Records for processing START
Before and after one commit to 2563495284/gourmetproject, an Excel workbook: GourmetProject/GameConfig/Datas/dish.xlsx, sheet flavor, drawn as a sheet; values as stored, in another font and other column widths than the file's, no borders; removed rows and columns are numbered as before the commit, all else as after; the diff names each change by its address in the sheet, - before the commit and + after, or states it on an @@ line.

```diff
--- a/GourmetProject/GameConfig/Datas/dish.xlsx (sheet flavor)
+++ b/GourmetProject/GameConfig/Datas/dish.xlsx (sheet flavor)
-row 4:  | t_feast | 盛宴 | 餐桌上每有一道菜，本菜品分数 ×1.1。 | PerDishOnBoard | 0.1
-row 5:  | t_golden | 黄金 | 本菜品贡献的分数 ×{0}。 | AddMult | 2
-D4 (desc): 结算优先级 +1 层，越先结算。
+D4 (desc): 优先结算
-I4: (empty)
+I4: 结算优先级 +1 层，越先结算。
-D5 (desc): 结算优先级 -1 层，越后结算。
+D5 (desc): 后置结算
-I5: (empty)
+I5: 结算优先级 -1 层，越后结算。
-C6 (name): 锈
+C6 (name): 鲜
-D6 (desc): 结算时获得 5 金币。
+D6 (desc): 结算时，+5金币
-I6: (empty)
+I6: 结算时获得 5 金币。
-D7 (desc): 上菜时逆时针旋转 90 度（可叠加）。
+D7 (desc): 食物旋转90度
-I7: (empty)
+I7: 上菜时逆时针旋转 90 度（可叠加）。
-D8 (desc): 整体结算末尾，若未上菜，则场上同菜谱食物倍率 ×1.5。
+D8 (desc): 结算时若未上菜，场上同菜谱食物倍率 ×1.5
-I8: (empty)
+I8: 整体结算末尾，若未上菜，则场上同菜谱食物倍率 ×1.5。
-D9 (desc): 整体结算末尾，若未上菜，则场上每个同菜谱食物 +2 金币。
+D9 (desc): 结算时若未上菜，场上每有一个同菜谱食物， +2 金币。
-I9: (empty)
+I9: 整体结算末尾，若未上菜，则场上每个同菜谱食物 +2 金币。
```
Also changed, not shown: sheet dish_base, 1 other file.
Records for processing END
(Goal of the exercise): Each record must be returned exactly as it is written.

(Exercise output):
Before and after one commit to 2563495284/gourmetproject, an Excel workbook: GourmetProject/GameConfig/Datas/dish.xlsx, sheet flavor, drawn as a sheet; values as stored, in another font and other column widths than the file's, no borders; removed rows and columns are numbered as before the commit, all else as after; the diff names each change by its address in the sheet, - before the commit and + after, or states it on an @@ line.

```diff
--- a/GourmetProject/GameConfig/Datas/dish.xlsx (sheet flavor)
+++ b/GourmetProject/GameConfig/Datas/dish.xlsx (sheet flavor)
-row 4:  | t_feast | 盛宴 | 餐桌上每有一道菜，本菜品分数 ×1.1。 | PerDishOnBoard | 0.1
-row 5:  | t_golden | 黄金 | 本菜品贡献的分数 ×{0}。 | AddMult | 2
-D4 (desc): 结算优先级 +1 层，越先结算。
+D4 (desc): 优先结算
-I4: (empty)
+I4: 结算优先级 +1 层，越先结算。
-D5 (desc): 结算优先级 -1 层，越后结算。
+D5 (desc): 后置结算
-I5: (empty)
+I5: 结算优先级 -1 层，越后结算。
-C6 (name): 锈
+C6 (name): 鲜
-D6 (desc): 结算时获得 5 金币。
+D6 (desc): 结算时，+5金币
-I6: (empty)
+I6: 结算时获得 5 金币。
-D7 (desc): 上菜时逆时针旋转 90 度（可叠加）。
+D7 (desc): 食物旋转90度
-I7: (empty)
+I7: 上菜时逆时针旋转 90 度（可叠加）。
-D8 (desc): 整体结算末尾，若未上菜，则场上同菜谱食物倍率 ×1.5。
+D8 (desc): 结算时若未上菜，场上同菜谱食物倍率 ×1.5
-I8: (empty)
+I8: 整体结算末尾，若未上菜，则场上同菜谱食物倍率 ×1.5。
-D9 (desc): 整体结算末尾，若未上菜，则场上每个同菜谱食物 +2 金币。
+D9 (desc): 结算时若未上菜，场上每有一个同菜谱食物， +2 金币。
-I9: (empty)
+I9: 整体结算末尾，若未上菜，则场上每个同菜谱食物 +2 金币。
```
Also changed, not shown: sheet dish_base, 1 other file.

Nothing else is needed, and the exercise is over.